Degree of annexation

      The importance of the degree of annexation will vary from object to object. In the case of a large object, such as a house, the question does not often arise. Annexation goes without saying. So there is little recent authority on the point, and I do not get much help from the early cases in which wooden structures have been held not to form part of the realty, such as the wooden mill in Rex v. Otley (1830) 1 B. & Ad. 161, the wooden barn in Wansborough v. Maton (1836) 4 Ad. & El. 884 and the granary in Wiltshear v. Cottrell (1853) 1 E. & B. 674. But there is a more recent decision of the High Court of Australia which is of greater assistance. In Reid v. Smith [1905] 3 C.L.R. 656, 659 Griffiths C.J. stated the question as follows:

    •  “The short point raised in this case is whether an ordinary dwelling-house, erected upon an ordinary town allotment in a large town, but not fastened to the soil, remains a chattel or becomes part of the freehold.”

The Supreme Court of Queensland had held that the house remained a chattel. But the High Court reversed this decision, treating the answer as being almost a matter of common sense. The house in that case was made of wood, and rested by its own weight on brick piers. The house was not attached to the brick piers in any way. It was separated by iron plates placed on top of the piers, in order to prevent an invasion of white ants. There was an extensive citation of English and American authorities. It was held that the absence of any attachment did not prevent the house forming part of the realty. Two quotations, at p. 667, from the American authorities may suffice. In Snedeker v. Warring, 2 Kernan 178 Parker J. said:

    •  “A thing may be as firmly fixed to the land by gravitation as by clamps or cement. Its character may depend upon the object of its erection.”

In Goff v. O’Conner, 16 Ill. 422, the court said:

    •  “Houses in common intendment of the law are not fixtures, but part of the land. . . . This does not depend, in the case of houses, so much upon the particular mode of attaching, or fixing and connecting them with the land, upon which they stand or rest, as upon the uses and purposes for which they are erected and designed.”

Purpose of annexation

      Many different tests have been suggested, such as whether the object which has been fixed to the property has been so fixed for the better enjoyment of the object as a chattel, or whether it has been fixed with a view to effecting a permanent improvement of the freehold. This and similar tests are useful when one is considering an object such as a tapestry, which may or may not be fixed to a house so as to become part of the freehold: see Leigh v. Taylor [1902] A.C. 157. These tests are less useful when one is considering the house itself. In the case of the house the answer is as much a matter of common sense as precise analysis.

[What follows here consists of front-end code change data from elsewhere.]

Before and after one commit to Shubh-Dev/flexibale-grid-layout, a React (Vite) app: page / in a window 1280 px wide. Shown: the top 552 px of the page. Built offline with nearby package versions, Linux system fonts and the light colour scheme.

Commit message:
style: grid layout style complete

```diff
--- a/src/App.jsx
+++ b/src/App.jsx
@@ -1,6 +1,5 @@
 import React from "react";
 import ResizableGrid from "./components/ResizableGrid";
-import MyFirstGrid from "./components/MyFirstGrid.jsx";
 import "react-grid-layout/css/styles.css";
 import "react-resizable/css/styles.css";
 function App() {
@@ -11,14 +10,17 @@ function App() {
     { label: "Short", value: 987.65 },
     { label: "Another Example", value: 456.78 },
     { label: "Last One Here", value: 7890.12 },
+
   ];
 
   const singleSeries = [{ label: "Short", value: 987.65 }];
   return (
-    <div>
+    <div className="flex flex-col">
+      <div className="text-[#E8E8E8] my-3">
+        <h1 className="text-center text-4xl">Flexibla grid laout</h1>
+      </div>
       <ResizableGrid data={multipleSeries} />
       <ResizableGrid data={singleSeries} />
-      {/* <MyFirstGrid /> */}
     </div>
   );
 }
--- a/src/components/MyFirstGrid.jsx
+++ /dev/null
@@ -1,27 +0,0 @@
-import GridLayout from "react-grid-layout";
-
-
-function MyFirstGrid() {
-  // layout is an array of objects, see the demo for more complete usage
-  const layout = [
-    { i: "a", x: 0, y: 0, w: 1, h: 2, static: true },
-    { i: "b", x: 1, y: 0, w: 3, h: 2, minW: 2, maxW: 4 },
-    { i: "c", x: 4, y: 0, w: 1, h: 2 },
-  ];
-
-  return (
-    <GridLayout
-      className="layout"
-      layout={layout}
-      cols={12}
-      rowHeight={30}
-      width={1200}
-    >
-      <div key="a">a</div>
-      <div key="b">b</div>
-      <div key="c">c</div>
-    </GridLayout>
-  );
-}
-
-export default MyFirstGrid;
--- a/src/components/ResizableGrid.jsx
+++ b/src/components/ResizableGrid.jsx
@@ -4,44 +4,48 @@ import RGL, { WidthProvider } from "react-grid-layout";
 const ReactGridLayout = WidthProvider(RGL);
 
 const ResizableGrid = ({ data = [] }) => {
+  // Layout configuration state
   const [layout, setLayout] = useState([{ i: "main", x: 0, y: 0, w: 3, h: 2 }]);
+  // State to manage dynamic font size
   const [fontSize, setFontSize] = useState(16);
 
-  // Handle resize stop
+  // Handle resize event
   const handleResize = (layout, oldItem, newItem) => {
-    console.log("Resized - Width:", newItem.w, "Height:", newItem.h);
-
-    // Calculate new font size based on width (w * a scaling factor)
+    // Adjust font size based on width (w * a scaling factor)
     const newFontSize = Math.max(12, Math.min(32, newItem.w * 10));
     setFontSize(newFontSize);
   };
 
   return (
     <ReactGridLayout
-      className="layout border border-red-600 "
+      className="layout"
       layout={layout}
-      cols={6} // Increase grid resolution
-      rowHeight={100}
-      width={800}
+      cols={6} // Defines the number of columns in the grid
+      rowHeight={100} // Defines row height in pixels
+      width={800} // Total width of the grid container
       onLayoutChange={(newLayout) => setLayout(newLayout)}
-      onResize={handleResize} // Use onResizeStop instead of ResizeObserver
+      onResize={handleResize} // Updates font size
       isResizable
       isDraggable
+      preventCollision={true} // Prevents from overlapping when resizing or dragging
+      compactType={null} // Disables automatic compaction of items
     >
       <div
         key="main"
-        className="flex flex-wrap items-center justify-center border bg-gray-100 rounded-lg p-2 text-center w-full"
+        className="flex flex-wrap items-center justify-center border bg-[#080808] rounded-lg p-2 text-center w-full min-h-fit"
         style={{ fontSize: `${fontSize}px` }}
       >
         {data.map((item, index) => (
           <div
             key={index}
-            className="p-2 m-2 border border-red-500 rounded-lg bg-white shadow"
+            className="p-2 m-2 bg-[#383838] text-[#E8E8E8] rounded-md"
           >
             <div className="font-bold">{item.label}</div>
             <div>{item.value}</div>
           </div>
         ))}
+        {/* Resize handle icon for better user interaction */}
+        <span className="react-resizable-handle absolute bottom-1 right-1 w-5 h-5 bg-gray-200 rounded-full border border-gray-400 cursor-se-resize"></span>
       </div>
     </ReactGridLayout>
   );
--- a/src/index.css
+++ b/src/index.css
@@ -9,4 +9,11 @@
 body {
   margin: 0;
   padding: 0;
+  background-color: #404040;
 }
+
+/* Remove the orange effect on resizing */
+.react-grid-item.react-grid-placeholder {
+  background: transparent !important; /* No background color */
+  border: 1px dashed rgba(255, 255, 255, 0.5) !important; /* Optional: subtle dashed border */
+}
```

A house which is constructed in such a way so as to be removable, whether as a unit, or in sections, may well remain a chattel, even though it is connected temporarily to mains services such as water and electricity. But a house which is constructed in such a way that it cannot be removed at all, save by destruction, cannot have been intended to remain as a chattel. It must have been intended to form part of the realty. I know of no better analogy than the example given by Blackburn J. in Holland v. Hodgson, L.R.7 C.P.P. 328, 335:

    •  “Thus blocks of stone placed one on the top of another without any mortar or cement for the purpose of forming a dry stone wall would become part of the land, though the same stones, if deposited in a builder’s yard and for convenience sake stacked on the top of each other in the form of a wall, would remain chattels.”


Commentary: As noted in the bold text, A house which is constructed in such a way so as to be removable, whether as a unit, or in sections, may well remain a chattel, even though it is connected temporarily to mains services such as water and electricity. Mobile homes are called mobile for a reason. They are manufactured (not constructed) to be removable. Their purpose is to provide housing when it is needed, and to be removed, complete and intact when no longer needed, to be parked on the next allotment anywhere else including at the other end of the country where shelter is required for a period of time.